Fake news makes disease outbreaks worse, study finds

LONDON: The rise of "fake news" – including misinformation and inaccurate advice on social media – could make disease outbreaks such as the COVID-19 coronavirus epidemic currently spreading in China worse, according to research published on Friday (Feb 14).

In an analysis of how the spread of misinformation affects the spread of disease, scientists at Britain's East Anglia University (UEA) said any successful efforts to stop people sharing fake news could help save lives.

Advertisement

Advertisement

"When it comes to COVID-19, there has been a lot of speculation, misinformation and fake news circulating on the internet – about how the virus originated, what causes it and how it is spread," said Paul Hunter, a UEA professor of medicine who co-led the study.

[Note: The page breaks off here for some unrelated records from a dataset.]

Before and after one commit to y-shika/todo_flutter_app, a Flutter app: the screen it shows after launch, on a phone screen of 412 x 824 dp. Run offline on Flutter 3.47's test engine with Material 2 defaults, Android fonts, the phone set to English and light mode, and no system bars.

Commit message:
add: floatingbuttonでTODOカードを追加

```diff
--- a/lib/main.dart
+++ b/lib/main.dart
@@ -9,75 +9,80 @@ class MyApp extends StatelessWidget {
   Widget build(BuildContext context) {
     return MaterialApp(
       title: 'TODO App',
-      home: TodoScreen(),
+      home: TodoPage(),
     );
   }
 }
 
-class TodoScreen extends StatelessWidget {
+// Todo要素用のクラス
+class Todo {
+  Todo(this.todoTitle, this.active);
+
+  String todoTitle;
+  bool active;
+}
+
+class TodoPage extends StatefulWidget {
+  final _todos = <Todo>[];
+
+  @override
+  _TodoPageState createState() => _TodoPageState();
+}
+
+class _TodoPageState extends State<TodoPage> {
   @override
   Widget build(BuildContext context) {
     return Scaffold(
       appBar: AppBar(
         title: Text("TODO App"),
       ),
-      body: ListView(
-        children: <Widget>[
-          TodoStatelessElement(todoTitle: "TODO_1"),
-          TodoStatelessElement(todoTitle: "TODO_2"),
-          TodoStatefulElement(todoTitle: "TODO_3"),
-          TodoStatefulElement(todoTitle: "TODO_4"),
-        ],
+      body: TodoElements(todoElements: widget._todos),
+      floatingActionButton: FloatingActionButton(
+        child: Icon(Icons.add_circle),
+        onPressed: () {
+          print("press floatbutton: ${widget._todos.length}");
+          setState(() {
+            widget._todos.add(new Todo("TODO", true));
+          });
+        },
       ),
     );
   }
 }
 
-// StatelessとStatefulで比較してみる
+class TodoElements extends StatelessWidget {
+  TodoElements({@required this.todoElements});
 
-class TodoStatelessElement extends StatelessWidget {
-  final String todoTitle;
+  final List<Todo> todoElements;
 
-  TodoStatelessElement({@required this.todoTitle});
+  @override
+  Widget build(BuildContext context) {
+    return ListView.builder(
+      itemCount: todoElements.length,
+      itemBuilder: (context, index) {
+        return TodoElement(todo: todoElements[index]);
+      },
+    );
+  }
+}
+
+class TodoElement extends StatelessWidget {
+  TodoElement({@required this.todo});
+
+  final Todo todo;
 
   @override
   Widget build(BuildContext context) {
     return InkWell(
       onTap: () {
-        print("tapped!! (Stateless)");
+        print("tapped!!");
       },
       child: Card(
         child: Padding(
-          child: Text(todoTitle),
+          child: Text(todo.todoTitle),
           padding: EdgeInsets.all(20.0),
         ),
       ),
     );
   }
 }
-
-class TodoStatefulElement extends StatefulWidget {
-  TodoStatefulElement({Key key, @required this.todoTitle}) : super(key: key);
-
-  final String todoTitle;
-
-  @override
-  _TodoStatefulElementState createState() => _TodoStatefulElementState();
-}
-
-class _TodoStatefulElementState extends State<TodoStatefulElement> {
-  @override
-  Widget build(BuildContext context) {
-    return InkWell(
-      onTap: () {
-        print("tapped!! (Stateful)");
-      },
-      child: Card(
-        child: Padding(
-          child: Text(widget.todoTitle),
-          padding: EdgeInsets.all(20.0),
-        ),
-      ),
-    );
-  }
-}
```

"Misinformation means that bad advice can circulate very quickly – and it can change human behaviour to take greater risks," he added.

READ: 'Steady wave' of fake news on coronavirus in the region: Facebook fact-checker

READ: As coronavirus misinformation spreads on social media, Facebook removes posts

Advertisement

Advertisement

In their research, Hunter's team focused on three other infectious diseases – flu, monkeypox and norovirus – but said their findings could also be useful for dealing with the COVID-19 coronavirus outbreak.

"Fake news is manufactured with no respect for accuracy, and is often based on conspiracy theories," Hunter said.

For the studies – published on Friday in separate peer-reviewed journals – the researchers created theoretical simulations of outbreaks of norovirus, flu and monkeypox.

Their models took into account studies of real behaviour, how different diseases are spread, incubation periods and recovery times, and the speed and frequency of social media posting and real-life information sharing.

READ: Commentary: COVID-19 outbreak – when social media and chat groups complicate crisis communication

READ: Commentary: What to do with all these health rumours and forwarded messages in tRead More – Source